No involuntary land acquisition; all donations and purchases will be voluntary and will not involve any significant adverse impacts upon incomes or physical displacement All voluntary land transactions to meet the following criteria: ◦ land in question to be free of squatters, encroachers or other claims of encumbrances ◦ lands to be chosen (by the community) after ensuring that water indeed will be available in that particular piece of land ◦ verification of the voluntary nature of land donations in each case; ◦ land transfers to be completed -- land title to vest in the community (GPWSC) through registered sale deed or MOU ◦ minimum economical viable stipulated size of land is 2.5 acres. After parting, land holding should be at least 2.5 acres. ◦ Lands not accepted by marginal land holders. not more than 10% of the total land holding to be accepted ◦ grievances redressal mechanism to be set-up. Examination of all land purchases by an independent agency before according the approval- DPMU to coordinate. ◦ Monitoring all Land Transactions !!
In Jharkhand, six districts, namely, Garhwa, East Singbhum, Saraikela- Kharsawan, Khunti, Dumka and Palamau, will be covered. Four out of these six districts are tribal dominated districts. ?? Scheduled Areas Why TDP: ◦ The tribal groups have a distinct cultural identity as compared to other groups ◦ They are socially and economically disadvantaged ◦ They have special developmental needs in terms of access to services and facilities compared to other backward groups ◦ They are perpetually excluded from the decision making ◦ Discriminatory targeting to ensure inclusion and equity critical Hence, the TDP aims at: ‘Promotion of inclusive, equitable and sustainable water supply and sanitation delivery through fostering and empowering grassroots tribal institutions in the tribal areas’

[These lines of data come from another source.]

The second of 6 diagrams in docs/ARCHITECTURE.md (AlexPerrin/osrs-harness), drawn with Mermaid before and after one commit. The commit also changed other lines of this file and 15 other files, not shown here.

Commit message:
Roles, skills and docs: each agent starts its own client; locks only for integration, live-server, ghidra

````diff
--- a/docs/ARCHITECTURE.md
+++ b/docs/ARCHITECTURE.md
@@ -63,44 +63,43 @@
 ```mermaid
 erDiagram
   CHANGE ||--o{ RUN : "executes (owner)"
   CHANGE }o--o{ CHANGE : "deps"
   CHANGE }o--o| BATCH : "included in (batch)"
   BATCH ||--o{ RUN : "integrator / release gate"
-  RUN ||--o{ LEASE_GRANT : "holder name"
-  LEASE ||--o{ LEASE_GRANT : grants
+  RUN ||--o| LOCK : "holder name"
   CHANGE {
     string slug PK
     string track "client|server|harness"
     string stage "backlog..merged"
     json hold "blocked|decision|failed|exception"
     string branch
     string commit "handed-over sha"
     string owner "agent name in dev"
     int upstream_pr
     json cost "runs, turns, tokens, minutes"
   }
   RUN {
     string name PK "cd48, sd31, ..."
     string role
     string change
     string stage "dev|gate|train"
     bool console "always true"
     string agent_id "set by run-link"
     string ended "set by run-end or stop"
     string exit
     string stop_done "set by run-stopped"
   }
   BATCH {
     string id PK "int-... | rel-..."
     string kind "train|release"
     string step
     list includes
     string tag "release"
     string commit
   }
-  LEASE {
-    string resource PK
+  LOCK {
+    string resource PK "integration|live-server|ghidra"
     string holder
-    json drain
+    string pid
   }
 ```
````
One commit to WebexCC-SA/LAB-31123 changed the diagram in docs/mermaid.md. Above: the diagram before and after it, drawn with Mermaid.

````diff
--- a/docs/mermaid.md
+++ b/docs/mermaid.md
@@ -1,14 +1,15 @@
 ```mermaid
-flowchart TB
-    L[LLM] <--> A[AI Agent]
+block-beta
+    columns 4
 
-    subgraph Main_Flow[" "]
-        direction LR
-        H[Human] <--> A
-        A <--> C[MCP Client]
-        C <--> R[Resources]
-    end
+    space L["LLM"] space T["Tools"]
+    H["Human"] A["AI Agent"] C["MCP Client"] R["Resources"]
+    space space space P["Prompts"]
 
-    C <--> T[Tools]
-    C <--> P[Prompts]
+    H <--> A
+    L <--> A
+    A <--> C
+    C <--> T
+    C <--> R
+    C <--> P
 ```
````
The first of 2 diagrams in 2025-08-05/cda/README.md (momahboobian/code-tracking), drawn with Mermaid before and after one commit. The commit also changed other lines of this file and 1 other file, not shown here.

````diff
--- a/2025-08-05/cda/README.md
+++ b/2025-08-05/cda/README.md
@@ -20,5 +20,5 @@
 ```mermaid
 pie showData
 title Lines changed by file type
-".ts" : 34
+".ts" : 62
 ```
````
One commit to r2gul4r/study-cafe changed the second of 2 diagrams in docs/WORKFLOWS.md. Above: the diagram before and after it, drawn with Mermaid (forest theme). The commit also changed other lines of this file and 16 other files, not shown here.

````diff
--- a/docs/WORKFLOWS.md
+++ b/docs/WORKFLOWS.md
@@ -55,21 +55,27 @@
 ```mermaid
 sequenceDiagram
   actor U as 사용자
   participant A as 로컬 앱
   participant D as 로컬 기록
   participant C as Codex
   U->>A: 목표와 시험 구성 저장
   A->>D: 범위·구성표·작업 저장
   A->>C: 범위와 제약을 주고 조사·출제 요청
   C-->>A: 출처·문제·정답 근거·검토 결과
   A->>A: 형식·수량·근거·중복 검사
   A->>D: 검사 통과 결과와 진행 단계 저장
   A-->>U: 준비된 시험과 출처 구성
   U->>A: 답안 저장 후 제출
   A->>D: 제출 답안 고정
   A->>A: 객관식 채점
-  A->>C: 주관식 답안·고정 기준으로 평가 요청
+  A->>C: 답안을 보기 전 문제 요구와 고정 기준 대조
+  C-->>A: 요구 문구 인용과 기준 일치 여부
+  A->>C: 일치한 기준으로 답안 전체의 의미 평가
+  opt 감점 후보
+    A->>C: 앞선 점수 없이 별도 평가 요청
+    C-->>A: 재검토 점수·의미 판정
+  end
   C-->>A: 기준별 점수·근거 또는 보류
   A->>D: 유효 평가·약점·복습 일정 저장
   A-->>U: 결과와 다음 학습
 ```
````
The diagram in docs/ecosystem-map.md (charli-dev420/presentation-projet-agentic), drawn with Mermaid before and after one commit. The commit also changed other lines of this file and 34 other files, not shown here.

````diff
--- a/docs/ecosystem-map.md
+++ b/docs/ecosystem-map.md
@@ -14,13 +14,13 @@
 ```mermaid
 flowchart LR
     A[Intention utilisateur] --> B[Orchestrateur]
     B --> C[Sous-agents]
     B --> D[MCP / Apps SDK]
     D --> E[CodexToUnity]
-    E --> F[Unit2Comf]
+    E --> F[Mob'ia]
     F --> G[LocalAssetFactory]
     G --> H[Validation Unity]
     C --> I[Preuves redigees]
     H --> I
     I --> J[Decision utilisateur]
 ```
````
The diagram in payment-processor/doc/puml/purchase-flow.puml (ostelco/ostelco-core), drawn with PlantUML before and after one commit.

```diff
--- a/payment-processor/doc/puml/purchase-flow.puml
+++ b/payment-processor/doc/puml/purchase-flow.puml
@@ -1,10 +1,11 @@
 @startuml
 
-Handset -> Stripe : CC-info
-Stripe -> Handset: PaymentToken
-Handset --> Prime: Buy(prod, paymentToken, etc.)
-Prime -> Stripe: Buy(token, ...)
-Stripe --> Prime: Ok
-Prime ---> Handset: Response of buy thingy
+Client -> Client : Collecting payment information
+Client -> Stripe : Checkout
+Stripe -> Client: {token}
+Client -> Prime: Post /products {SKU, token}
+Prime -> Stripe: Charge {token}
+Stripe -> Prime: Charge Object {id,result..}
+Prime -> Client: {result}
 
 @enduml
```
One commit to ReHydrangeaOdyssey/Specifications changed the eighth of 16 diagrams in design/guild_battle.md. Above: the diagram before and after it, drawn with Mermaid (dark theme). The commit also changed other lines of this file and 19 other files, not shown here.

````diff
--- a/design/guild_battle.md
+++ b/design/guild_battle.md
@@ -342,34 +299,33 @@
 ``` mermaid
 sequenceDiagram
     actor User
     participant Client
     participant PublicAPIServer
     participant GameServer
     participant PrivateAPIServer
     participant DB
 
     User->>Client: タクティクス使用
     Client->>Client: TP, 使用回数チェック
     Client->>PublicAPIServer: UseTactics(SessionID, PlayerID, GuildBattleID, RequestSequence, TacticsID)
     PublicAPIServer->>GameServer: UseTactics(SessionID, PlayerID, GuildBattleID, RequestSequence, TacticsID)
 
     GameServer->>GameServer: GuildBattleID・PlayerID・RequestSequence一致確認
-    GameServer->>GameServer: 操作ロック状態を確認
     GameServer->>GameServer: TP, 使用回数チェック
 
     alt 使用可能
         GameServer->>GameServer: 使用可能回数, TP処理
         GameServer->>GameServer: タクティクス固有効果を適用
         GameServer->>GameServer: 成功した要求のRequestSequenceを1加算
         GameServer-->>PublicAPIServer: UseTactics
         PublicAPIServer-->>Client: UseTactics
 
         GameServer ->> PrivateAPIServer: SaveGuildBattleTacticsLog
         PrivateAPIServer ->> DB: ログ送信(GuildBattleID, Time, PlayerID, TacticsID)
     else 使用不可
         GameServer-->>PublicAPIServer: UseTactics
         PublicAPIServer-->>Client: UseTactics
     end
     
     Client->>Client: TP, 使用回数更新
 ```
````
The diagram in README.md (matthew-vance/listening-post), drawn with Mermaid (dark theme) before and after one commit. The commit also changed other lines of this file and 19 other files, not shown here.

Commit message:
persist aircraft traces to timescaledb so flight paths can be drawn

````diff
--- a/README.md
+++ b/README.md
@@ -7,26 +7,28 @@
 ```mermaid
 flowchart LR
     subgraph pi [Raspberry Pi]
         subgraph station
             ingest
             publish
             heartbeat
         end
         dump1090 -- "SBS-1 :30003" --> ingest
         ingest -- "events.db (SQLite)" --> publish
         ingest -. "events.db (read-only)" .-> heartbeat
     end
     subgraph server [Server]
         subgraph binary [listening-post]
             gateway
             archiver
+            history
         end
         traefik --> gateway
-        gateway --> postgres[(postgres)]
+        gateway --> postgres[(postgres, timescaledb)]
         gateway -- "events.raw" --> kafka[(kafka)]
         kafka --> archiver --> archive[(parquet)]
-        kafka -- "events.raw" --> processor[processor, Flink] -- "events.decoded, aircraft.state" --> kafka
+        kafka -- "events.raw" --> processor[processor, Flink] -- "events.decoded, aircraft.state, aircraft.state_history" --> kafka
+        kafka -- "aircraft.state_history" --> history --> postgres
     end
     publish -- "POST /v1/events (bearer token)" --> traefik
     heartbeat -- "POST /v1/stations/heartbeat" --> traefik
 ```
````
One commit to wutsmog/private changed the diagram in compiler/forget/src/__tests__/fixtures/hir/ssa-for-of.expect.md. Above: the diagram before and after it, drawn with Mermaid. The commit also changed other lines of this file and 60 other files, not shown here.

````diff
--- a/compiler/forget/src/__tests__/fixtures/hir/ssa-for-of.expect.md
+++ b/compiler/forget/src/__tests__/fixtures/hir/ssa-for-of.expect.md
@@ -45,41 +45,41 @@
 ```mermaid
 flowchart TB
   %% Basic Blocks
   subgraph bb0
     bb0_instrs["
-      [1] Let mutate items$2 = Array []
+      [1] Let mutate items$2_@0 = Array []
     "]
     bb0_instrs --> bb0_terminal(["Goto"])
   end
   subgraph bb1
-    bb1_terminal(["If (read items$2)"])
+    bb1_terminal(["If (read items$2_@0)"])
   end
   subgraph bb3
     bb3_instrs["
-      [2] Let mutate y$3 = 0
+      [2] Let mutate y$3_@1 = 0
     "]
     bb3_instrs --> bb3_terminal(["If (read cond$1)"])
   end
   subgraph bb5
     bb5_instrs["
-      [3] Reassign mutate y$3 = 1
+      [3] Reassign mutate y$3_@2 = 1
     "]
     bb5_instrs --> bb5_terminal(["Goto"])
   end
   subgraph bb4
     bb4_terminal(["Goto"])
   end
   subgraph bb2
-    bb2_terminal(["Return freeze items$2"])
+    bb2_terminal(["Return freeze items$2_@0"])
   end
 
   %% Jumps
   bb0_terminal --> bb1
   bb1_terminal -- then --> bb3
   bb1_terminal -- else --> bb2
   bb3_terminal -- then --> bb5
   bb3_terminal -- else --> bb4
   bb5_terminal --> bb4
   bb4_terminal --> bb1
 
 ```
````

Coverage of areas/ habitations (not already covered under the state government’s scheme), in the Tribal Development Plan based on the selection criteria of the schemes/areas on priority -- TSP/ TDP/ SA Mechanism to be put in place for maintenance of hand-pumps, bore- well, etc. at GP level -- Habitation Vs GP – Important. Selection of technological options for WS and Sanitation – Power Supply, User Friendly. Planned and focused attention for Sanitation and Hygiene promotion especially through intensive tribal friendly IEC Orientation of the PRI on broad issues of water and sanitation – PESA? Capacity building of VWSC, given the difficult access and low experience in governance. VWSC vs HWSC ?? Capacity building of Jalsahiya Absence of sanitary markets near villages, creating local supplies of quality sanitary wares remains a challenge – Creation of Skilled Personnel ??
Mainstreaming of tribal : ◦ ensuring inclusion, participation, governance, sustainability and accountability of the tribal. Conscious efforts to be made to include Primitive Tribal Group (PTG) and involve their participation in the schemes Involvement of Women : ◦ involvement of tribal women at all levels and phases of the project. ◦ Tribal women’s representation at State Advisory /District Advisory committee, monitoring and evaluation committee, grievance redressal team etc. ◦ Minimum 50% representations of women in habitation and village level committees will to be ensured Involvement of PRI: PESA ◦ From the selection of habitation, site, schemes, ensuring participation of tribals at each stage of the project, allocation of budget earmarked, monitoring and evaluation